Femidoms still a taboo
Female condoms were introduced over a decade ago, but they still remain a taboo subject with many South Africans.
The female condom, also known as the femidom, provides women with a condom of their own to use for protection against unplanned pregnancies and sexually transmitted diseases, such as HIV and AIDS. However, negative perceptions from the product’s intended users and a perceived low demand for female condoms have considerably slowed its distribution and accessibility. Twenty-six year-old Lindiwe Zulu from Soweto, shares her experience using the female condom.

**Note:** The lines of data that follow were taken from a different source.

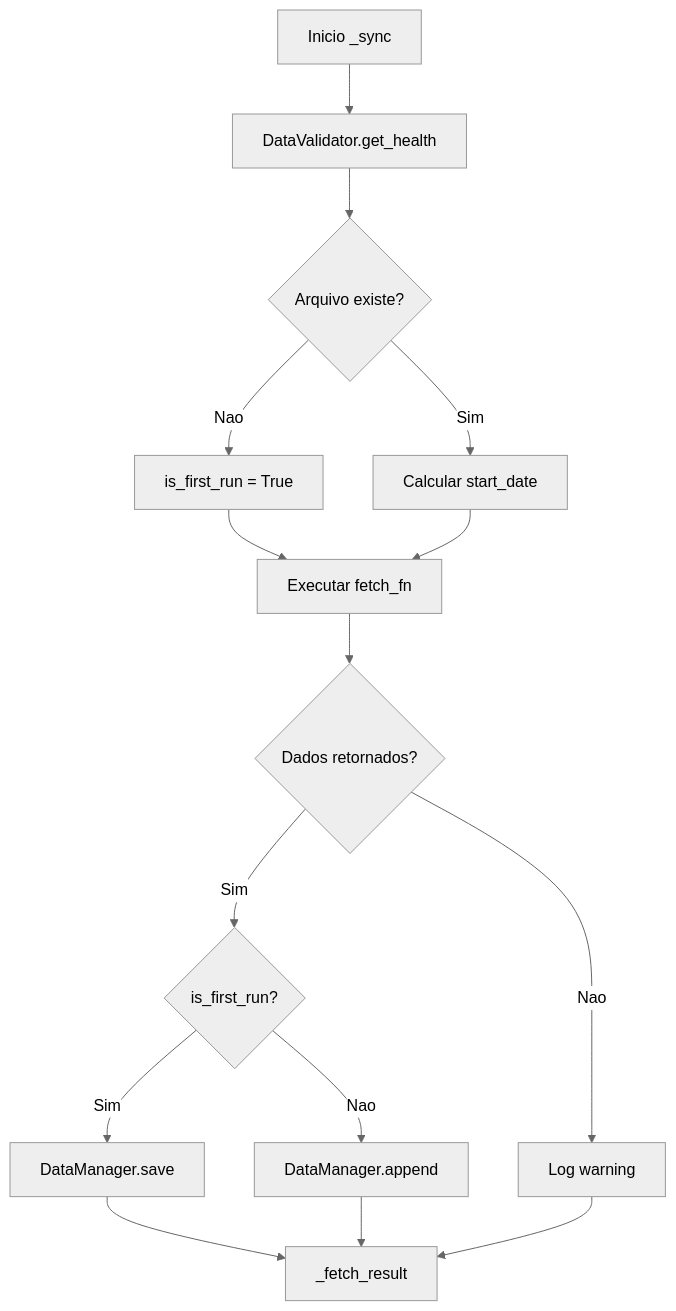
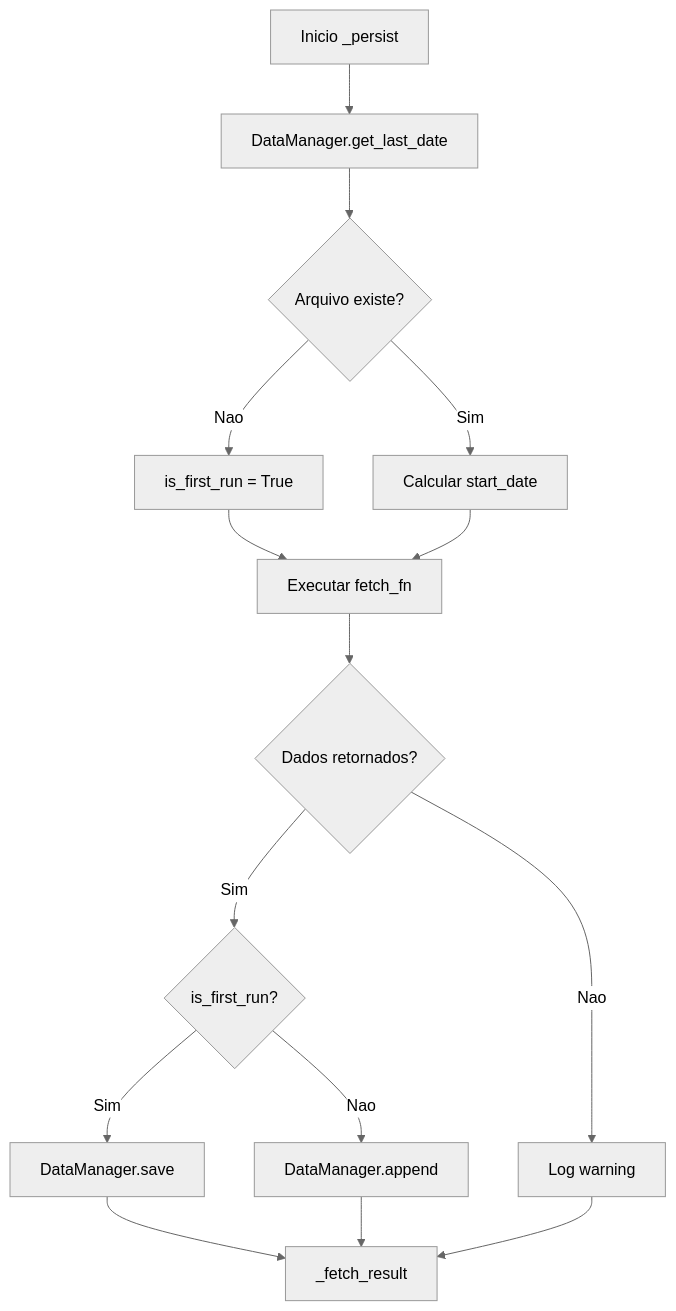
The first of 2 diagrams in docs/internals/services.md (enzoomoreira/adb), drawn with Mermaid (neutral theme) before and after one commit. The commit also changed other lines of this file and 28 other files, not shown here.

First line of the commit message:
refactor: add end_date support, replace _sync with _persist

````diff
--- a/docs/internals/services.md
+++ b/docs/internals/services.md
@@ -295,17 +299,17 @@
 ```mermaid
 flowchart TD
-    A[Inicio _sync] --> B[DataValidator.get_health]
+    A[Inicio _persist] --> B[DataManager.get_last_date]
     B --> C{Arquivo existe?}
     C -->|Nao| D[is_first_run = True]
     C -->|Sim| E[Calcular start_date]
     D --> F[Executar fetch_fn]
     E --> F
     F --> G{Dados retornados?}
     G -->|Nao| H[Log warning]
     G -->|Sim| I{is_first_run?}
     I -->|Sim| J[DataManager.save]
     I -->|Nao| K[DataManager.append]
     J --> L[_fetch_result]
     K --> L
     H --> L
 ```
````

‘I’ve tried them once and they were not very comfortable. So, I stopped using them then and there. They have these two huge rings that are very scary’¦ I can’t insert that inside of me. Even my boyfriend didn’t like them. So, we use the male condoms’, says Lindiwe Zulu.
Though she had a bad first experience using the femidom, Lindiwe says she would like to give it another try.
‘I think, maybe, the problem was that I didn’t know how to use it properly. So, if I get a chance to learn more about them, then I’ll try it again’, she says.
Twenty-one year-old William Mhlanga from Katlehlong also shared his thoughts.
‘I have never used a female condom with my girlfriend. It’s nasty! Gosh! The size of it… It’s too big. I don’t think it will fit in the vagina’, says William Mhlanga.
Twenty-four year-old Nomonde Bua from Soweto admits that she’s never tried to use the female condom, though she’s known about it since her high-school days.
‘Firstly, that thing is huge. I never tried using it because I don’t think it’s that comfortable. It’s such a turn-off. I don’t even know how it’s put on. I don’t think it will work for me. I prefer the male condom’, says Nomonde Bua.
However, she does realise the importance of the female condom as the only female-initiated protective method and that it has the potential to give women the power to practice safer sex.
‘I think these condoms [femidoms] will help us as women if they could be introduced to us properly because, sometimes, amadoda [men] don’t want condoms. They will tell you stories, that: ‘I forgot to put on a condom’ or ‘no I didn’t get a chance to buy a condom’. But, if you have your condom, you can say: ‘Okay, here is my condom, let’s use mine’,’ she says.
Tian Johnson, a Strategist for the African Alliance for HIV Prevention, says there are a lot of misconceptions around femidoms.
‘There is the incorrect perception that there is no demand for the product. And the argument has always been that: How do you demonstrate demand in the absence of product? We still have some areas in this country where women have never seen female condoms’, says Tian Johnson.
Johnson also rubbished the arguments that femidoms are noisy and uncomfortable during sex.
‘Who has silent sex? Why are we using the noise of a female condom during sex as a basis to deprive women and men of another tool to prevent HIV? On the issue of discomfort, we have a lot of research that proves that the more you use it, the more comfortable it becomes’, says Tian Johnson.
Currently, 5 million female condoms have been distributed across provinces. But, Johnson says although it’s difficult to gauge the actual demand for female condoms, this number is not nearly enough.
‘We have 5 million that have been distributed. But if no more are procured, we foresee a shortage where there will be no stock in provinces’, says Tian Johnson.
Jeanette Hunter, the Chief Executive Officer of the Health Systems Trust, says there needs to be research into the advantages and disadvantages of the use of the female condom.
‘We need to do some form of research to find out: Is there consensus around the fact that it’s uncomfortable and not conducive to pleasant sexual intercourse? Or are there women who are using it and can actually be advocates for it? I think to just go out on a drive that ignores what may be bonafide complaints against the female condom would not be wise’, says Hunter.